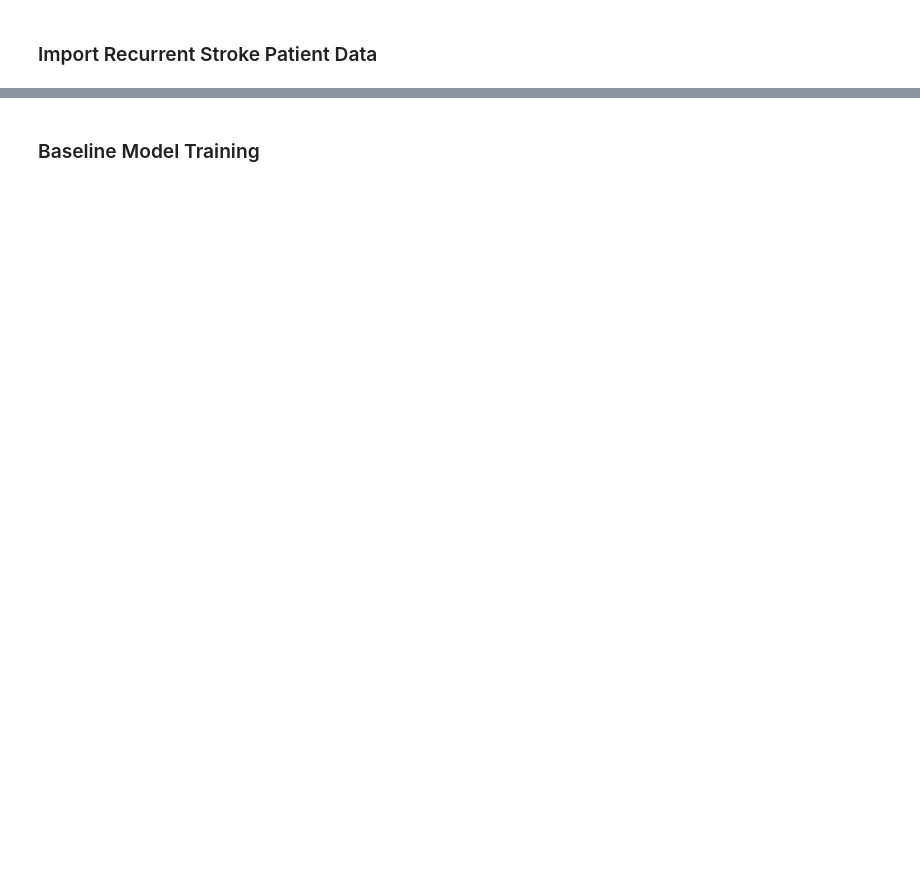
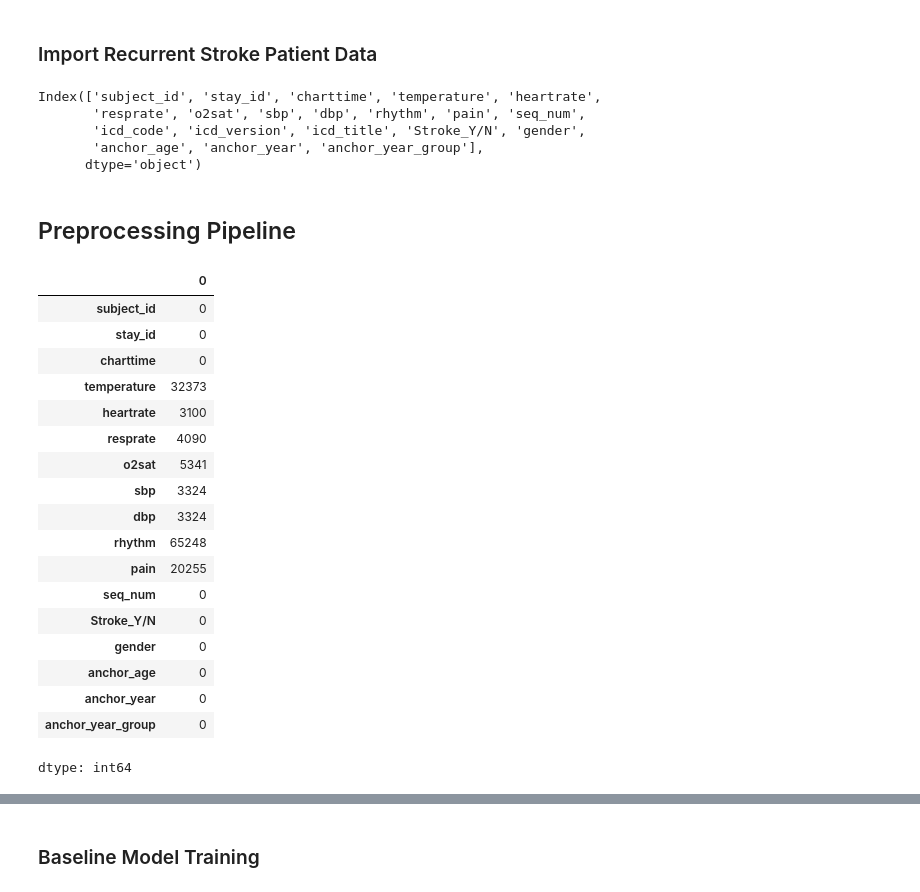
Before and after one commit to Zfeng0207/FIT3199-FYP, a Jupyter notebook: 02_baseline_model_evaluation.ipynb, the cells around one changed output, grey strips where cells are left out. Saved outputs shown, nothing was run; the diff lists cells and outputs as text; code cells hidden in the pictures; blank space fills up the shorter version.

```diff
--- a/02_baseline_model_evaluation.ipynb
+++ b/02_baseline_model_evaluation.ipynb
@@ -58,4 +55,39 @@ MLflow Tracking UI is available at: https://62c4-34-81-114-210.ngrok-free.app
 # %% [markdown]
 ### Import Recurrent Stroke Patient Data
 # %%
-processed_df = pd.read_csv('/content/drive/MyDrive/Colab Notebooks/FIT3199-FYP/input/00_recurrent_stroke_patient.csv')
+recurrent_df = pd.read_csv('/content/drive/MyDrive/Colab Notebooks/FIT3199-FYP/input/00_recurrent_stroke_patient.csv')
+# %%
+recurrent_df.drop(columns=['dod','numeric_part',"icd_code", "icd_version", "numeric_part", "dod", "icd_title"],inplace=True)
+recurrent_df = recurrent_df.dropna(subset=['charttime'])
+# %%
+recurrent_df.columns
+# %% [output]
+Index(['subject_id', 'stay_id', 'charttime', 'temperature', 'heartrate',
+       'resprate', 'o2sat', 'sbp', 'dbp', 'rhythm', 'pain', 'seq_num',
+       'icd_code', 'icd_version', 'icd_title', 'Stroke_Y/N', 'gender',
+       'anchor_age', 'anchor_year', 'anchor_year_group'],
+      dtype='object')
+# %% [markdown]
+## Preprocessing Pipeline
+# %%
+recurrent_df.isna().sum()
+# %% [output]
+|  | 0 |
+| subject_id | 0 |
+| stay_id | 0 |
+| charttime | 0 |
+| temperature | 32373 |
+| heartrate | 3100 |
+| resprate | 4090 |
+| o2sat | 5341 |
+| sbp | 3324 |
+| dbp | 3324 |
+| rhythm | 65248 |
+| pain | 20255 |
+| seq_num | 0 |
+| Stroke_Y/N | 0 |
+| gender | 0 |
+| anchor_age | 0 |
+| anchor_year | 0 |
+| anchor_year_group | 0 |
+dtype: int64
```
Also changed, not shown: parts of 31 cells of this notebook.
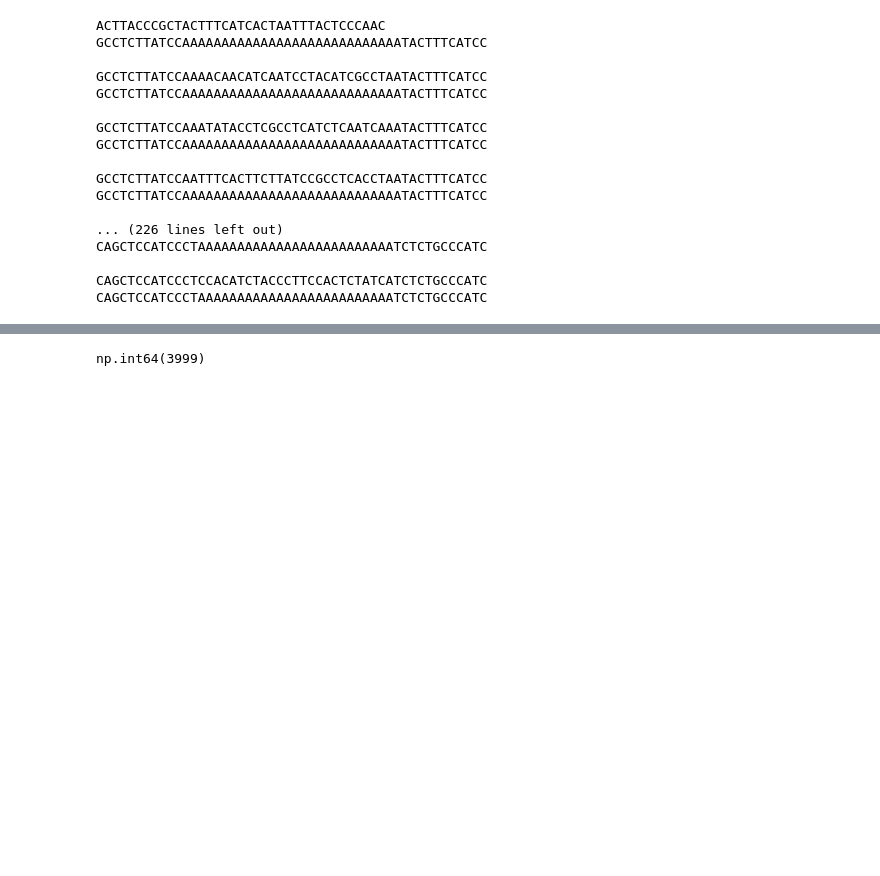
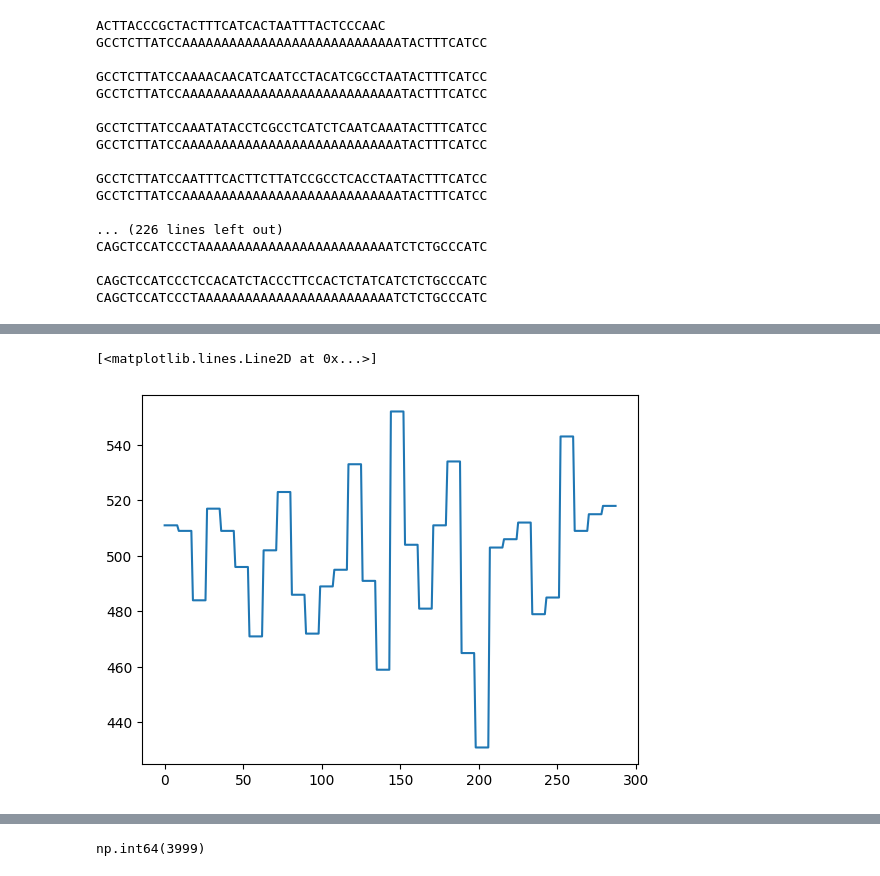
Before and after one commit to Parvfect/DSP, a Jupyter notebook: experimentation.ipynb, the cells around one changed output, grey strips where cells are left out. Drawn from its saved outputs; the diff is of its cells as text; code cells hidden in the pictures; blank space fills up the shorter version.

```diff
--- a/experimentation.ipynb
+++ b/experimentation.ipynb
@@ -260,0 +309,5 @@ array([-0.34175079,  0.28403577,  0.48928728,  0.37105904,  0.02640637,
+# %%
+plt.plot(data[0])
+# %% [output]
+[<matplotlib.lines.Line2D at 0x...>]
+[figure, added]
```
Also changed, not shown: parts of 58 cells of this notebook.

-*-

What you will do
What you output must match the data exactly, apart from the pictures, which are left out.

The completed task
Before and after one commit to Zfeng0207/FIT3199-FYP, a Jupyter notebook: 02_baseline_model_evaluation.ipynb, the cells around one changed output, grey strips where cells are left out. Saved outputs shown, nothing was run; the diff lists cells and outputs as text; code cells hidden in the pictures; blank space fills up the shorter version.

```diff
--- a/02_baseline_model_evaluation.ipynb
+++ b/02_baseline_model_evaluation.ipynb
@@ -58,4 +55,39 @@ MLflow Tracking UI is available at: https://62c4-34-81-114-210.ngrok-free.app
 # %% [markdown]
 ### Import Recurrent Stroke Patient Data
 # %%
-processed_df = pd.read_csv('/content/drive/MyDrive/Colab Notebooks/FIT3199-FYP/input/00_recurrent_stroke_patient.csv')
+recurrent_df = pd.read_csv('/content/drive/MyDrive/Colab Notebooks/FIT3199-FYP/input/00_recurrent_stroke_patient.csv')
+# %%
+recurrent_df.drop(columns=['dod','numeric_part',"icd_code", "icd_version", "numeric_part", "dod", "icd_title"],inplace=True)
+recurrent_df = recurrent_df.dropna(subset=['charttime'])
+# %%
+recurrent_df.columns
+# %% [output]
+Index(['subject_id', 'stay_id', 'charttime', 'temperature', 'heartrate',
+       'resprate', 'o2sat', 'sbp', 'dbp', 'rhythm', 'pain', 'seq_num',
+       'icd_code', 'icd_version', 'icd_title', 'Stroke_Y/N', 'gender',
+       'anchor_age', 'anchor_year', 'anchor_year_group'],
+      dtype='object')
+# %% [markdown]
+## Preprocessing Pipeline
+# %%
+recurrent_df.isna().sum()
+# %% [output]
+|  | 0 |
+| subject_id | 0 |
+| stay_id | 0 |
+| charttime | 0 |
+| temperature | 32373 |
+| heartrate | 3100 |
+| resprate | 4090 |
+| o2sat | 5341 |
+| sbp | 3324 |
+| dbp | 3324 |
+| rhythm | 65248 |
+| pain | 20255 |
+| seq_num | 0 |
+| Stroke_Y/N | 0 |
+| gender | 0 |
+| anchor_age | 0 |
+| anchor_year | 0 |
+| anchor_year_group | 0 |
+dtype: int64
```
Also changed, not shown: parts of 31 cells of this notebook.
Before and after one commit to Parvfect/DSP, a Jupyter notebook: experimentation.ipynb, the cells around one changed output, grey strips where cells are left out. Drawn from its saved outputs; the diff is of its cells as text; code cells hidden in the pictures; blank space fills up the shorter version.

```diff
--- a/experimentation.ipynb
+++ b/experimentation.ipynb
@@ -260,0 +309,5 @@ array([-0.34175079,  0.28403577,  0.48928728,  0.37105904,  0.02640637,
+# %%
+plt.plot(data[0])
+# %% [output]
+[<matplotlib.lines.Line2D at 0x...>]
+[figure, added]
```
Also changed, not shown: parts of 58 cells of this notebook.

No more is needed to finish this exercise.